▸ DESCRIPTION OF THE TASK
Across the entries below, tally every line that holds the word "self". Give only the tally.

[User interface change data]
● ● ● ● ●
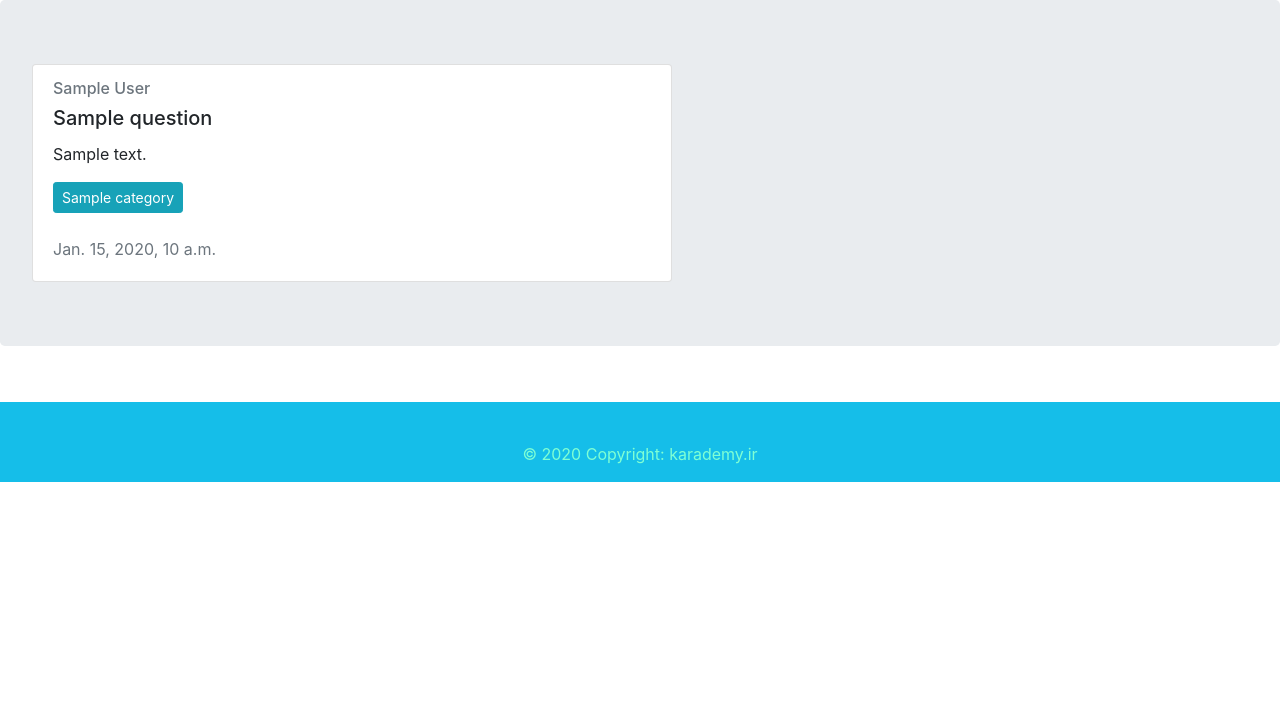
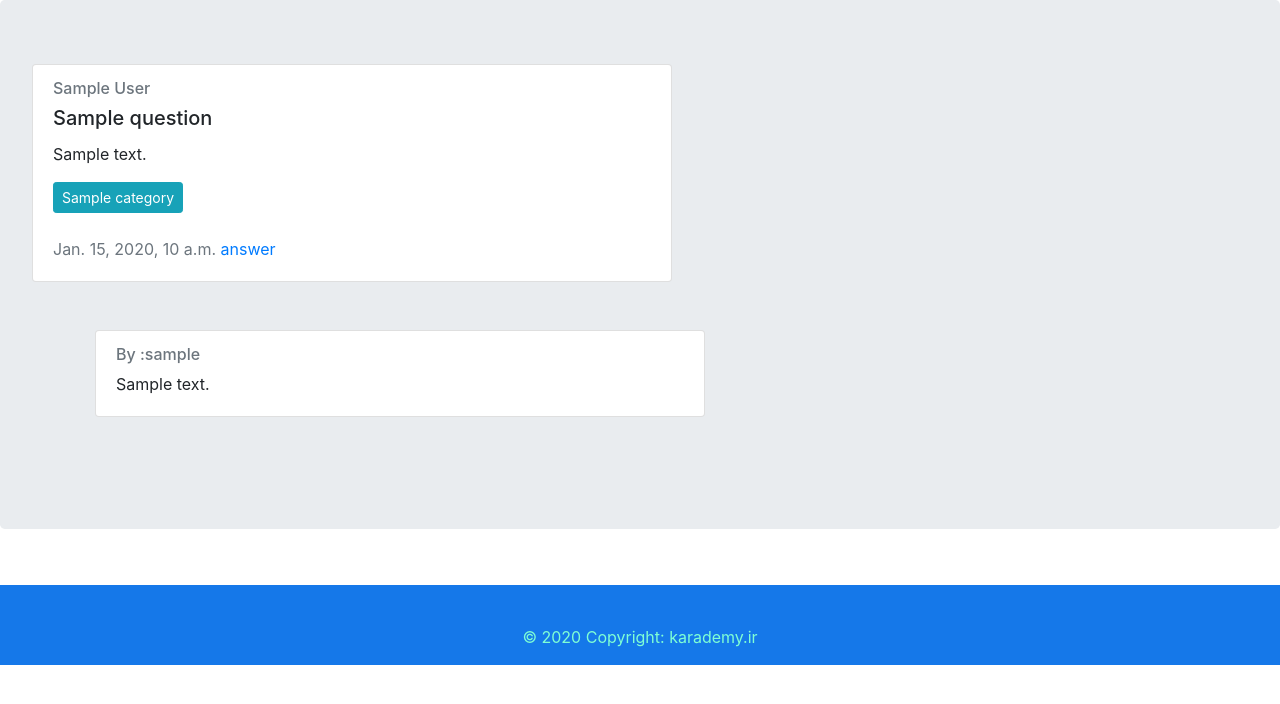
Before and after one commit to arian-rad/Question-and-Answer-webiste, a Django app: page /questions/1/detail/ in a window 1280 px wide. Shown: the part 58-762 px from the top of the page. Run offline with Django 3.2, Linux system fonts and the light colour scheme; tables that the repository leaves empty hold one stand-in row (values such as "Sample post"); some libraries are stand-ins or nearby versions.

Commit message:
added answer feature to the site!

```diff
--- a/questions/admin.py
+++ b/questions/admin.py
@@ -1,5 +1,5 @@
 from django.contrib import admin
-from questions.models import Question, Category
+from questions.models import Question, Category, Answer
 
 
 @admin.register(Category)
@@ -12,3 +12,7 @@ class QuestionAdmin(admin.ModelAdmin):
     prepopulated_fields = {'slug': ('title',)}
     readonly_fields = ('num_of_views',)
     list_display = ('title', 'user', 'category', 'num_of_views', 'date_created',)
+
+@admin.register(Answer)
+class AnswerAdmin(admin.ModelAdmin):
+    list_display = ('author', 'date_created',)
--- a/questions/models.py
+++ b/questions/models.py
@@ -37,6 +37,9 @@ class Question(models.Model):
     num_of_views = models.IntegerField(default=0, verbose_name='تعداد بازدید')
     # approved_answer = BooleanField(default=False)
 
+    def get_num_of_answers(self):
+        return self.question_answers.count()
+
 
     class Meta:
         verbose_name = 'سوال'
@@ -49,12 +52,12 @@ class Question(models.Model):
 
 
 class Answer(models.Model):
-    author = models.ForeignKey(User, on_delete=models.CASCADE, verbose_name='پاسخ دهنده', related_name='answer_rel')
+    author = models.ForeignKey(User, on_delete=models.CASCADE, default=settings.AUTH_USER_MODEL, verbose_name='پاسخ دهنده', related_name='answer_rel')
     related_question = models.ForeignKey(Question, on_delete=models.CASCADE, verbose_name='سوال مربوطه', related_name='question_answers')
     body = RichTextField(verbose_name='متن جواب')
     date_created = models.DateTimeField(auto_now_add=True, verbose_name='تاریخ ایجاد')
     date_edited = models.DateTimeField(auto_now=True, verbose_name='تاریخ ویرایش')
-    liked = models.ManyToManyField(User, default=None, blank=True, related_name='liked_answers')
+    # liked = models.ManyToManyField(User, default=None, blank=True, related_name='liked_answers')
 
     class Meta:
         verbose_name = 'جواب'
--- a/questions/templates/questions/posts/detail.html
+++ b/questions/templates/questions/posts/detail.html
@@ -9,6 +9,21 @@
       <a href="{% url 'questions:category_detail' question.category.pk %}" class="btn btn-info btn-sm">{{question.category}}</a>
       <br><br>
       <time class="card-subtitle mb-2 text-muted">{{question.date_created}}</time>
+      <a href="{% url 'questions:create_answer' question.id %}" class="card-link">answer</a>
     </div>
   </div>
+
+
+
+
+{% for ans in answers %}
+  <div class="container m-5"  style="width: 40rem;">
+    <div class="card">
+      <div class="card-body">
+        <h6 class="card-subtitle mb-2 text-muted">By :{{ans.author.username}}</h6>
+        <p class="card-text">{{ ans.body | safe }}</p>
+      </div>
+    </div>
+  </div>
+{% endfor %}
 {% endblock %}
--- a/questions/urls.py
+++ b/questions/urls.py
@@ -13,4 +13,5 @@ urlpatterns = [
     path('questions/<int:pk>/detail/', views.QuestionDetailView.as_view(), name='question_detail'),
     path('about/', views.AboutTemplateView.as_view(), name='about'),
     path('category/<int:pk>/questions/', views.CategoryQuestionsDetailView.as_view(), name='category_detail'),
+    path('create_answer/<int:pk>', views.AnswerCreateView.as_view(), name='create_answer'),
 ]
--- a/questions/views.py
+++ b/questions/views.py
@@ -1,8 +1,10 @@
 from django.shortcuts import render, get_object_or_404, redirect
-from questions.models import Question,Category
-from questions.forms import QuestionForm
+from questions.models import Question, Category, Answer
+from questions.forms import QuestionForm, AnswerForm
 from django.views.generic import TemplateView, ListView, DetailView, CreateView
 from django.urls import reverse_lazy
+from django.contrib.auth.decorators import login_required
+from django.utils.decorators import method_decorator
 
 
 class HomeTemplateView(TemplateView):
@@ -27,6 +29,7 @@ class QuestionDetailView(DetailView):
     template_name = 'questions/posts/detail.html'
     def get_context_data(self, **kwargs):
         context = super().get_context_data(**kwargs)
+        context['answers'] = self.object.question_answers.all()
         # context['category1'] = self.object.category
         self.object.num_of_views += 1
         self.object.save()
@@ -41,7 +44,7 @@ class QuestionDetailView(DetailView):
 #     success_url = reverse_lazy('questions:all_questions')
 
 
-
+@method_decorator(login_required, name='dispatch')
 class QuestionCreateView(CreateView):
     model = Question
     form_class = QuestionForm
@@ -72,3 +75,20 @@ class CategoryQuestionsDetailView(DetailView):
         context['cat_ques'] = context['category'].category_questions.all()  # related_name = category_questions
 
         return context
+
+@method_decorator(login_required, name='dispatch')
+class AnswerCreateView(CreateView):
+    model = Answer
+    template_name = 'questions/posts/create_answer.html'
+    form_class = AnswerForm
+    success_url = reverse_lazy('questions:question_detail')
+
+    def post(self, request, pk):
+        answer_form = AnswerForm(request.POST)
+        if answer_form.is_valid():
+            cleaned_data = answer_form.cleaned_data
+            current_user = request.user
+            question = get_object_or_404(Question, id=pk)
+            answer = Answer(body=cleaned_data['body'], related_question=question, author=current_user)
+            answer.save()
+            return redirect('questions:question_detail', pk)
--- a/templates/layouts/base.html
+++ b/templates/layouts/base.html
@@ -17,6 +17,6 @@
 
 <footer class="page-footer font-small blue pt-4">
     {% include 'layouts/inc/footer.html' %}
+</footer>
 
-</footer>
 </html>
--- a/templates/layouts/inc/footer.html
+++ b/templates/layouts/inc/footer.html
@@ -1,51 +1,5 @@
-<!-- Footer -->
-<footer class="page-footer font-small darkspecial-color-dark pt-4" style="background-color: rgb(21, 190, 233);">
-
-    <!-- Footer Elements -->
-    <!-- <div class="container"> -->
-
-      <!--Grid row-->
-      <!-- <div class="row"> -->
-
-        <!--Grid column-->
-        <!-- <div class="col-md-6 mb-4"> -->
-
-          <!-- Form -->
-          <!-- <form class="form-inline">
-            <input class="form-control form-control-sm mr-3 w-75" type="text" placeholder="Search"
-              aria-label="Search">
-            <i class="fas fa-search" aria-hidden="true"></i>
-          </form> -->
-          <!-- Form -->
-
-        <!-- </div> -->
-        <!--Grid column-->
-
-        <!--Grid column-->
-        <!-- <div class="col-md-6 mb-4">
-
-          <form class="input-group">
-            <input type="text" class="form-control form-control-sm" placeholder="Your email"
-              aria-label="Your email" aria-describedby="basic-addon2">
-            <div class="input-group-append">
-              <button class="btn btn-sm btn-outline-white my-0" type="button">Sign up</button>
-            </div>
-          </form>
-
-        </div> -->
-        <!--Grid column-->
-
-      </div>
-      <!--Grid row-->
-
+<footer class="page-footer font-small darkspecial-color-dark pt-4" style="background-color: rgb(21, 120, 233);">
+    <div class="footer-copyright text-center py-3" style="color:aquamarine">© 2020 Copyright:
+      <a href="https://karademy.ir" style="color: aquamarine;"> karademy.ir</a>
     </div>
-    <!-- Footer Elements -->
-
-    <!-- Copyright -->
-    <div class="footer-copyright text-center py-3" style="color:aquamarine">© 2020 Copyright:
-      <a href="karademy.ir" style="color: aquamarine;"> karademy.ir</a>
-    </div>
-    <!-- Copyright -->
-
   </footer>
-  <!-- Footer -->
```
Also changed, not shown: questions/forms.py (+6 -1 lines), questions/templates/questions/posts/allPosts.html (+8 -1 lines), questions/templates/questions/posts/create_answer.html (added, +10 -0 lines), questions/migrations/0001_initial.py, questions/migrations/0002_question_num_of_views.py (deleted), questions/migrations/0003_auto_20201221_1758.py (deleted), questions/migrations/0004_auto_20201221_1839.py (deleted), questions/migrations/0005_auto_20201224_2332.py (deleted), questions/migrations/0006_auto_20201225_0033.py (deleted).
● ● ● ● ●
▸ TASK ANSWER
8